In the different countries, if it’s possible, if somebody has inspiration and thinks it’s a good idea, we can start with our friends, and then their friends, and then their friends, and their friends. We can start like that. Even to start with, even if it’s small, gradually it can become bigger and it can reach more and more young people. And also it can help. It would also include the good heart and compassion and wisdom. Universal Education involves compassion and wisdom, and good conduct, good behavior, and the practice of kindness. To practice kindness toward others in everyday life, whether it’s a great or small kindness, whatever we can do toward animals, toward people, always to practice this, always to be very kind and generous.

[If children] grow up like this, it is the way that each person can definitely bring peace in the world and not only to this world. Anyway, it brings peace to all sentient beings since the person has that quality of mind, which continues in the next life and also gets developed, so it helps all the sentient beings, it brings peace to all sentient beings and also to this world. It brings peace to human beings, animals and other sentient beings, then peace to our own country, our own area, our own family, and then no question, to oneself. Then we live a very good life and we always have so much peace and happiness in our heart. We always have a happy life and a very good future like the sun shining, like the sun rising, like the sun shining, a very good future.

However, in the future, from there what we get is the ultimate happiness,  enlightenment. Then it’s very easy, because with the good heart, we don’t create obstacles. What makes us achieve enlightenment is by having a good heart. If we have compassion then there’s enlightenment; if we have no compassion, there’s no enlightenment. The stronger compassion there is for others, then that makes us achieve enlightenment quicker. If we feel strong compassion for one insect, one animal, even if it’s just one sentient being, if we feel great compassion, if we generate great compassion for that insect, for that animal, that brings us to enlightenment. The stronger the compassion is, the quicker we will achieve enlightenment, even by generating compassion for one sentient being.

[Peacock squawks loudly]

I think he’s saying to start the initiation. He says, “Don’t talk so much.” [Laughter]

Getsul Tsimbulwa and the Leper

An example of that, how generating compassion for one sentient being brings us to enlightenment, as I often mention, there is one example in the Vajrayogini teachings. There’s the story of Getsul Tsimbulwa, who was a disciple of the great yogi Nakpo Chöpawa.

This great yogi, Nakpo Chöpawa, first came to this big river where there was one woman whose body was totally filled with leprosy sickness. Her body was very, very ugly and was totally filled with leprosy sickness, with pus coming out, and she was waiting for somebody to take her to the other side of the river. So Nakpo Chöpawa, this great yogi, came to the river. He was going to a place called Odi, I think, where he was going to engage in tantric conduct, as I mentioned yesterday, just before enlightenment. So he was going to that place, Odi, I think. The woman asked him, “Please take me to the other side.” Nakpo Chöpawa didn’t bother, he went straight across the river.

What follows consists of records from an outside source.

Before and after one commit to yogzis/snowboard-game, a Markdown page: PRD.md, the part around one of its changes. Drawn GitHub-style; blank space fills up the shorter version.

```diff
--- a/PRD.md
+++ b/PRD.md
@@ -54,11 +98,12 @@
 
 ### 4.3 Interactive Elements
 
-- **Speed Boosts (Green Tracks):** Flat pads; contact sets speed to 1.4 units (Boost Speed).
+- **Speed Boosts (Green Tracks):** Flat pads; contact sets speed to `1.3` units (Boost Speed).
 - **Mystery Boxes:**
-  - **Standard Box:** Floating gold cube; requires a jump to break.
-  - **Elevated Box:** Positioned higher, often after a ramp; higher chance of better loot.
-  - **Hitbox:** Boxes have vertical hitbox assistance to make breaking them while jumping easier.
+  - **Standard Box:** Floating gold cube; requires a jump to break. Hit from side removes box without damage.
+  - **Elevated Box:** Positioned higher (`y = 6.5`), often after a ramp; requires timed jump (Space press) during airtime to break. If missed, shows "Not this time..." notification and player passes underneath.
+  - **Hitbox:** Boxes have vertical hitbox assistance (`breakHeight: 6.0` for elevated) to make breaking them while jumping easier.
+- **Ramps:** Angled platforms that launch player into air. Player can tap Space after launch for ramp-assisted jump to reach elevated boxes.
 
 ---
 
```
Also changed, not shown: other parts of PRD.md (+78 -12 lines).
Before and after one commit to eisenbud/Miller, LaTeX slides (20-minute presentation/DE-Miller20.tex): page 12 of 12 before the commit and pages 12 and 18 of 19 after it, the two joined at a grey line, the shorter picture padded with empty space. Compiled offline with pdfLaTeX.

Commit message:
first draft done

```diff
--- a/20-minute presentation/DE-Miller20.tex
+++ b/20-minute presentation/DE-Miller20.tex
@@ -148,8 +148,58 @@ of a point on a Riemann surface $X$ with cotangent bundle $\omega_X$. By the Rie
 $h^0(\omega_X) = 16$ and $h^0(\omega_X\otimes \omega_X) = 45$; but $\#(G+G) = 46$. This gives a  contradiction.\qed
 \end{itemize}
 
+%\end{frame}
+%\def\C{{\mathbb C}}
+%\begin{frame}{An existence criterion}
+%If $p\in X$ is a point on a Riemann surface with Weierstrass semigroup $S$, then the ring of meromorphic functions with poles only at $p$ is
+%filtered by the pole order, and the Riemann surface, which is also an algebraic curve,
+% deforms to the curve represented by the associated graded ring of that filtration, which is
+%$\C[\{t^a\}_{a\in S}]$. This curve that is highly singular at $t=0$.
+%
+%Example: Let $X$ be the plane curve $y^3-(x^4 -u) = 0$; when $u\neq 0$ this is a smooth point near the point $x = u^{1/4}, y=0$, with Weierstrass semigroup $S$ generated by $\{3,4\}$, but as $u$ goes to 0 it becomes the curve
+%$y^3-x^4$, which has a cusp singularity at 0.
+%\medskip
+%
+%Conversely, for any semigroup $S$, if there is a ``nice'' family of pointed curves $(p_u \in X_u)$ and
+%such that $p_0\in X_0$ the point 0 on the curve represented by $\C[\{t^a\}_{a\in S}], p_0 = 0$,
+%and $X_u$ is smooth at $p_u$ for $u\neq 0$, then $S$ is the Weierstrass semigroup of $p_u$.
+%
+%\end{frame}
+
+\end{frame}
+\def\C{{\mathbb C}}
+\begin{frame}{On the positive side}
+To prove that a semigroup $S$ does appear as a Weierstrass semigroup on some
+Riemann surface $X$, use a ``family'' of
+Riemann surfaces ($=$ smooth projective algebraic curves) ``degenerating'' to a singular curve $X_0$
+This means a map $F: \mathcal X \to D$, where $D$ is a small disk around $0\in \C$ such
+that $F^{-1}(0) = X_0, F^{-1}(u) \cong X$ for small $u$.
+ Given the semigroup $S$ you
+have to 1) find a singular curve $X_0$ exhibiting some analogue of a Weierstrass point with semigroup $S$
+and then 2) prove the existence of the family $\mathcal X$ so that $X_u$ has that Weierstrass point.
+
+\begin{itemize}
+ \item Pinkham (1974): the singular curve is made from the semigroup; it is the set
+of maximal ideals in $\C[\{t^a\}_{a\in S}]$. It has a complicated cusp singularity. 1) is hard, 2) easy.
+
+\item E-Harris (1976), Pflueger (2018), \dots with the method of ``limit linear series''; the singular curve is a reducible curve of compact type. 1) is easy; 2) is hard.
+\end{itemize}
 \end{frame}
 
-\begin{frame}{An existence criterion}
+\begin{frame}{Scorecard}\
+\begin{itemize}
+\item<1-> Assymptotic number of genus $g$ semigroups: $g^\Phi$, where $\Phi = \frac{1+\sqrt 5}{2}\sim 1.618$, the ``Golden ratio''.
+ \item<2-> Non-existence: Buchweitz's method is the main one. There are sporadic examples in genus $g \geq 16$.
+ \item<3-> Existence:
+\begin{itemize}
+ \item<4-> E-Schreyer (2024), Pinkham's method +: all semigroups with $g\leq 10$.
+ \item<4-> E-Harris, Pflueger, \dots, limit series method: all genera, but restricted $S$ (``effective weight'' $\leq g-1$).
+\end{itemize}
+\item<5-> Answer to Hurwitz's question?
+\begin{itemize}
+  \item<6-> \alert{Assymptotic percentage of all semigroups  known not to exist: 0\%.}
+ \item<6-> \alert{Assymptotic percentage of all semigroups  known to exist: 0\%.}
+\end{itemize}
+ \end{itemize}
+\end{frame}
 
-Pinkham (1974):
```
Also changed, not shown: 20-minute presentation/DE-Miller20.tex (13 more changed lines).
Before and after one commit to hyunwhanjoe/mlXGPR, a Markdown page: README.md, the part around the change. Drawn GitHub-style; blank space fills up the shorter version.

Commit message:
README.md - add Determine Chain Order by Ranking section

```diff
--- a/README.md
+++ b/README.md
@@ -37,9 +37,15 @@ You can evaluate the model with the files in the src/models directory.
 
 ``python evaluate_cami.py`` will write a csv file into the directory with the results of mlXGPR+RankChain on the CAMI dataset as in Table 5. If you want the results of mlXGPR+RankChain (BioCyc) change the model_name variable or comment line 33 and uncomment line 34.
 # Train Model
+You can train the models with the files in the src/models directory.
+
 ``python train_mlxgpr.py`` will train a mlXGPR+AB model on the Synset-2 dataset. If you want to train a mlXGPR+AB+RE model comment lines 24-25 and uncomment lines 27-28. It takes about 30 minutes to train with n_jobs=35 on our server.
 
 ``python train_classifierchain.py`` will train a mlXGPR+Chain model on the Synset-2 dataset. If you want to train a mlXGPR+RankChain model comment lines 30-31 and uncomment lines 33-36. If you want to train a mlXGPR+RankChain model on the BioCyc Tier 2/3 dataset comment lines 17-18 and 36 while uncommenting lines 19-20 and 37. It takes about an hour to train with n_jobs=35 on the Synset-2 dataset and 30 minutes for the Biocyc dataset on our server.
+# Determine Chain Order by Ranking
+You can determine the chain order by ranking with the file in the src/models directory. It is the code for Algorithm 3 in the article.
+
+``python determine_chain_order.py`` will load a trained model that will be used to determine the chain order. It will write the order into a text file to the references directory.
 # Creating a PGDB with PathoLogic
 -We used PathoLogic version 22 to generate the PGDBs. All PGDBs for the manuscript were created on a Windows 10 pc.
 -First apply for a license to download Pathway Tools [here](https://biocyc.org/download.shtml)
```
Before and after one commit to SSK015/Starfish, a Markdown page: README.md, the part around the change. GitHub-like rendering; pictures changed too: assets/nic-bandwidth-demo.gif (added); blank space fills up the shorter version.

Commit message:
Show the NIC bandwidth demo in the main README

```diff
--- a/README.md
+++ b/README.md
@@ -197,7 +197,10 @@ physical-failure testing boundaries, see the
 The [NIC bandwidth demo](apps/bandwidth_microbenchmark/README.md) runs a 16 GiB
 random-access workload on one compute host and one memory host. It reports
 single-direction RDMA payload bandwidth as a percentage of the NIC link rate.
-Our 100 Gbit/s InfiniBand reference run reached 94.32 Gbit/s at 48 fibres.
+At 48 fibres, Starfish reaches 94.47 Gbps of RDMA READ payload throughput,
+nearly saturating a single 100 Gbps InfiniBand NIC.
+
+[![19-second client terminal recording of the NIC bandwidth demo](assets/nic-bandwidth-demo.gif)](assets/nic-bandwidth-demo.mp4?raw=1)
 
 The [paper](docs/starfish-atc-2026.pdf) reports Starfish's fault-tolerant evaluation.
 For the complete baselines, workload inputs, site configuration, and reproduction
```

Later his disciple, Getsul Tsimbulwa, came to the river. As soon as Getsul Tsimbulwa saw this woman, whose body was filled with leprosy and was so ugly, with pus coming out, he felt unbearable compassion. He was a monk, so generally he couldn’t even touch women, but he felt unbearable compassion and without feeling that he would get the disease, the leprosy sickness, from that person, without any of those superstitious thoughts, without any fear or worry, with unbearable compassion, he immediately grabbed her and took her on his back and carried her across the river.

And then, when he reached the middle of the river, she appeared as Dorje Pagmo—Vajrayogini and Dorje Pagmo are the same essence—and she took Getsul Tsimbulwa to the pure land, Dagpa Khacho. If you are able to be born in the pure land of Dorje Pagmo or Vajrayogini, Dagpa Khacho, then definitely you will become enlightened there. This is one of the pure lands where if you are born there, you definitely become enlightened in that life, in the pure realm of Heruka or Vajrayogini. So Getsul Tsimbulwa went to the pure land without needing to leave the body in the human world. With the same body he went to the pure land; he was able to go to the pure land in that life.

It was an enlightened being, Dorje Pagmo, it was a deity, an enlightened being, who didn’t have any suffering and the cause of suffering. But because Getsul Tsimbulwa’s mind was obscured before, he could not see the deity. It was a deity but from Getsul Tsimbulwa’s side he could not see the deity. He saw a suffering ordinary woman, very ugly, and filled with sicknesses and with pus coming out [of her sores.] Kind of something very awful, like that. But he gave up his life; he sacrificed his life to help her. He gave up his life, he felt unbearable compassion for her, for all her sicknesses, he sacrificed his life to help her, so he had unbearable compassion for her and he carried her across, he offered service. During those short minutes, he had strong compassion and he offered service, so it purified all those heavy negative karmas which blocked, which obscured his mind from seeing the deity. That was purified.

Even without crossing the river, even without reaching the other side of the river, when he reached the middle of the river, because all that heavy karma was purified by his unbearable compassion, because he gave up his life to offer service to her, because that impure karma was purified and there was only pure karma, pure mind, then he was able to see the deity. Before he was unable to see the deity; he saw an ordinary being, he had only impure view, impure mind, impure view, now he had a pure mind and this pure view of the deity.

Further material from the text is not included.